City schools celebrate Public Works Week

By Brandi Makuski

The Stevens Point Public Works Department doesn’t usually get much in the way attention unless something is broken or wrong.

One city employee is hoping to change that with an annual open house for local fourth graders. The event was housed in the water department’s new utility garage, home to the state’s largest roof-mounted solar array, which opened in March.

Tricia Church, a secretary in the city’s public works department, organized a two-day event at the water department’s new utility garage, inviting several local elementary schools to attend. Students heard about everything from bicycle helmet and seat-belt usage to the function of the water department and had a chance to climb inside several municipal vehicles belonging to public works, and the Stevens Point police and fire departments.

“We’re going to make this an annual event for fourth graders, but this is the first year we’re doing this,” Church said. “It’s a great way to get the kids involved and make them more aware of what public works does.”

On Wednesday, City Forester Todd Ernster talked to the students about the Tree City program and handed out tree seedlings. Police were on hand to showcase their armored vehicle, and firefighters showed off their rescue boat—the Ice Angel—an ambulance and their new fire engine.

Luke Kronstedt, superintendent of streets construction/maintenance, even spent a few hours showing students one of the department’s snowplows, explaining how drivers work to clear snow-covered streets.

The theme of 2019 National Public Works Week is “It Starts Here”, with the idea that most aspects of a city or town originate, or are maintained by, a public works department.

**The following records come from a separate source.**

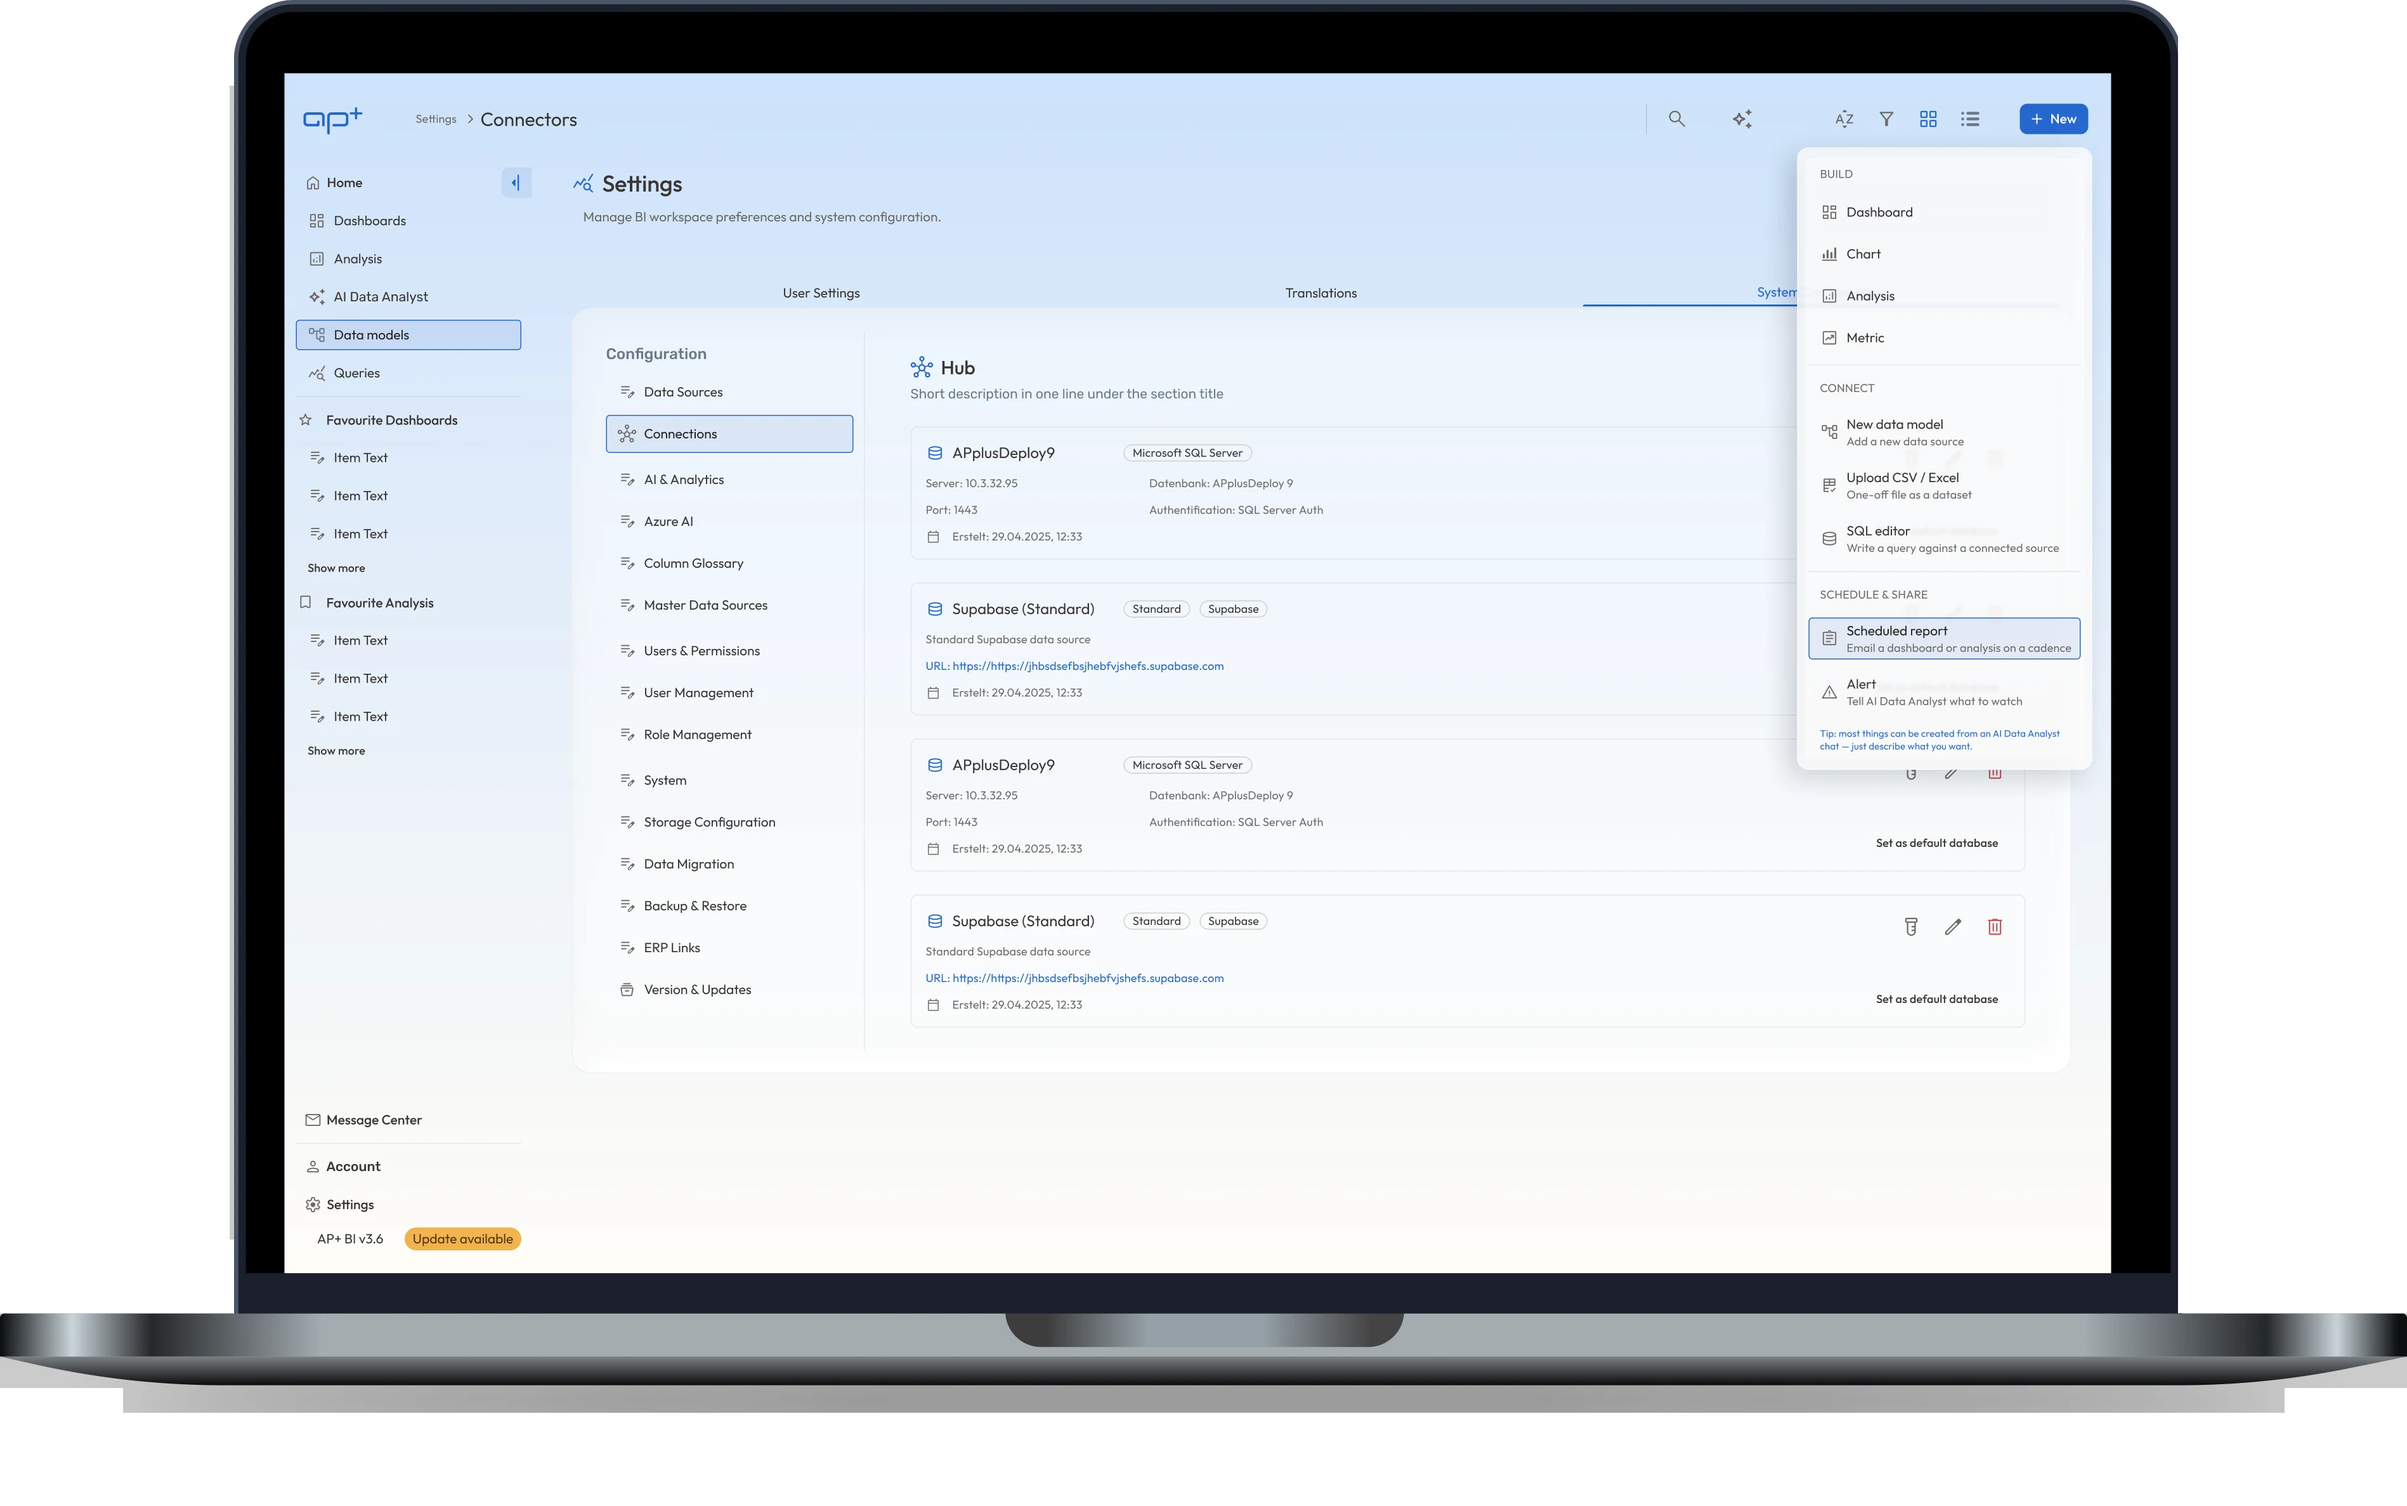
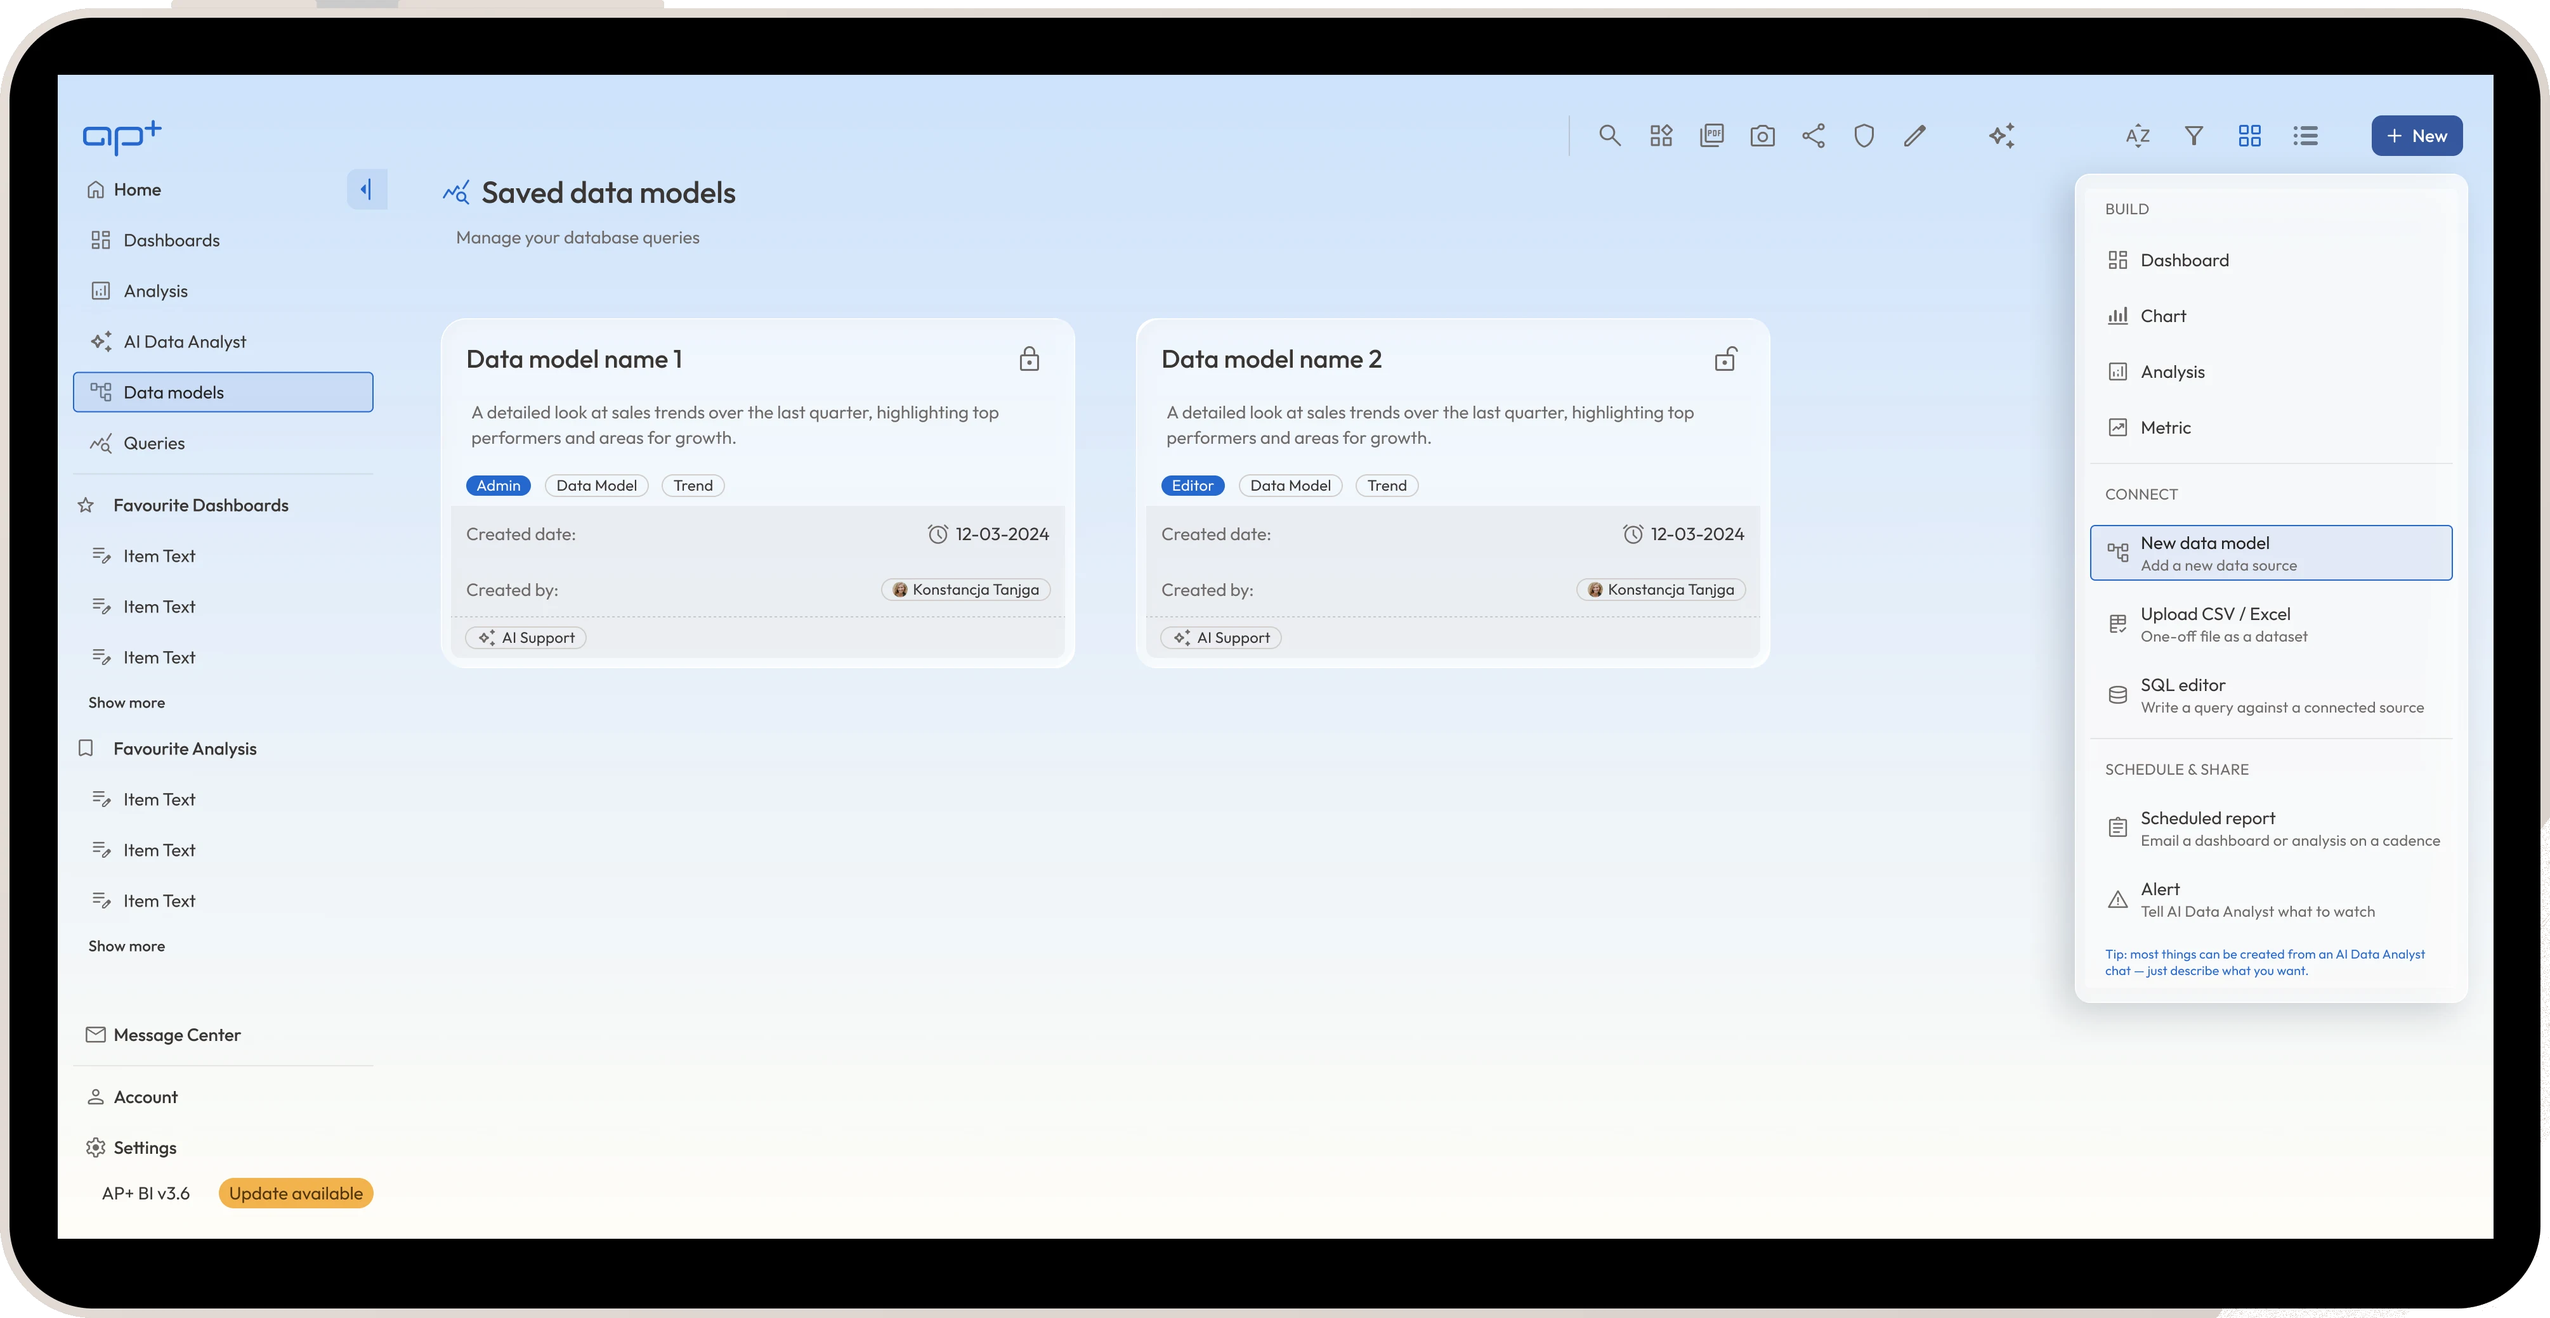
content(analytics): Data models - widok Saved data models z menu New (wezel 278:23274) zamiast ekranu Settings

diff --git a/site/src/content/bi.ts b/site/src/content/bi.ts
@@ -360,8 +360,9 @@ export const bi: CaseStudy = {
           kind: "shot",
           width: "wall",
           src: `${D}/models-select-2400.webp`,
-          frame: "macbook",
-          caption: "A generated prototype of the data-model builder: the first query added from the shelf, before any relationship is drawn.",
+              frame: "macbook",
+              caption:
+                "Saved data models, and the New menu split by intent: build, connect, schedule and share. A data model is one of the things you connect, not something you draw from nothing.",
         },
       ],
     },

Church said the department plans to hold the open house for students every May.